Voters expect GOP lawmakers to work diligently to completely discard the “health care” law President Donald Trump campaigned (and won) on, but some Republicans in Congress have proposed to keep some of the measure’s unpopular taxes purportedly to stave off bigger cuts to Medicaid.
Reuters reported that other Republicans are jumping on board with the idea so-called moderate Republicans proposed.
But keeping some of the taxes in the Senate bill risks alienating conservatives. On Tuesday, 45 conservative groups and activists sent a letter to Republican Senator Orrin Hatch of Utah, the chairman of the Senate Committee on Finance, urging the Senate to repeal all Obamacare taxes.
One cornerstone tax that could remain is the net investment income tax, which imposes a 3.8 percent surtax on capital gains, dividends and interest, the sources said. The taxes most likely to be abolished directly impact consumers and the health industry, including a tax on health insurance premiums, the so-called Cadillac tax on high-cost employer-provided insurance and the medical device tax.
Another proposal being floated is to keep all the taxes from the Affordable Care Act, often called Obamacare, but to scale them back. A group of 13 Republican senators led by Majority Leader Mitch McConnell has not completed a full draft of the bill, but is sending pieces to the nonpartisan Congressional Budget Office to assess the impact of various provisions.
Taxes likely were the main reason people objected to a new, bloated, “health care” law. Americans, at least the conservative ones, want to lower their tax burden, not increase or maintain it to pay for other people’s mandatory insurance policies.
One GOP lawmaker seemed optimistic. Senator John Thune said he thinks “most of the taxes are going to go away.

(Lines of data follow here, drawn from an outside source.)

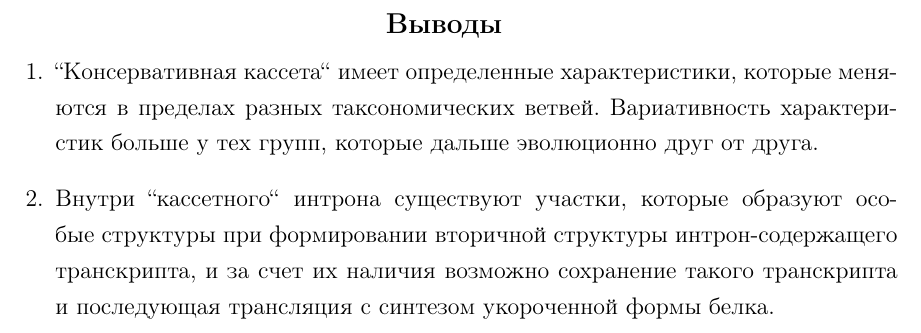
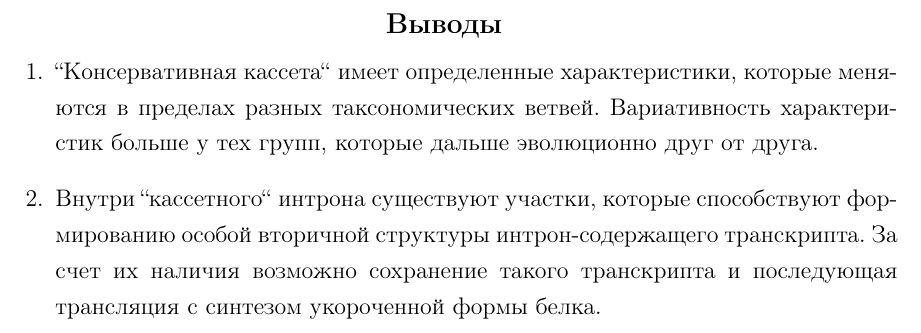
Before and after one commit to ArtemVaska/DiplomaLatex, a LaTeX thesis (diploma.tex, which reads chapters/conclusion.tex): part of page 21 of 33, cut so that both start at the same text. Compiled offline with pdfLaTeX.

Commit message:
Update conclusion

```diff
--- a/chapters/conclusion.tex
+++ b/chapters/conclusion.tex
@@ -3,5 +3,5 @@
 
 \begin{enumerate}[left=\parindent]
     \item ``Консервативная кассета`` имеет определенные характеристики, которые меняются в пределах разных таксономических ветвей. Вариативность характеристик больше у тех групп, которые дальше эволюционно друг от друга.
-    \item Внутри ``кассетного`` интрона существуют участки, которые образуют особые структуры при формировании вторичной структуры интрон-содержащего транскрипта, и за счет их наличия возможно сохранение такого транскрипта и последующая трансляция с синтезом укороченной формы белка.
+    \item Внутри ``кассетного`` интрона существуют участки, которые способствуют формированию особой вторичной структуры интрон-содержащего транскрипта. За счет их наличия возможно сохранение такого транскрипта и последующая трансляция с синтезом укороченной формы белка.
 \end{enumerate}
```
Also changed, not shown: diploma.pdf.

Our members are still having a conversation about if we want to make changes that are in the end going to require some additional revenue.”
Most, not all?
Some of Obamacare’s taxes could also be repealed later when Congress tackles new legislation overhauling the U.S. tax code, two current Senate aides said.
“There’s no question that the current debate is not centered on eliminating all the taxes in Obamacare right now,” Senator Tim Scott of South Carolina said last week.
Under a process called reconciliation, the bill needs at least 50 votes to pass, with Vice President Mike Pence casting the tie-breaking vote if needed.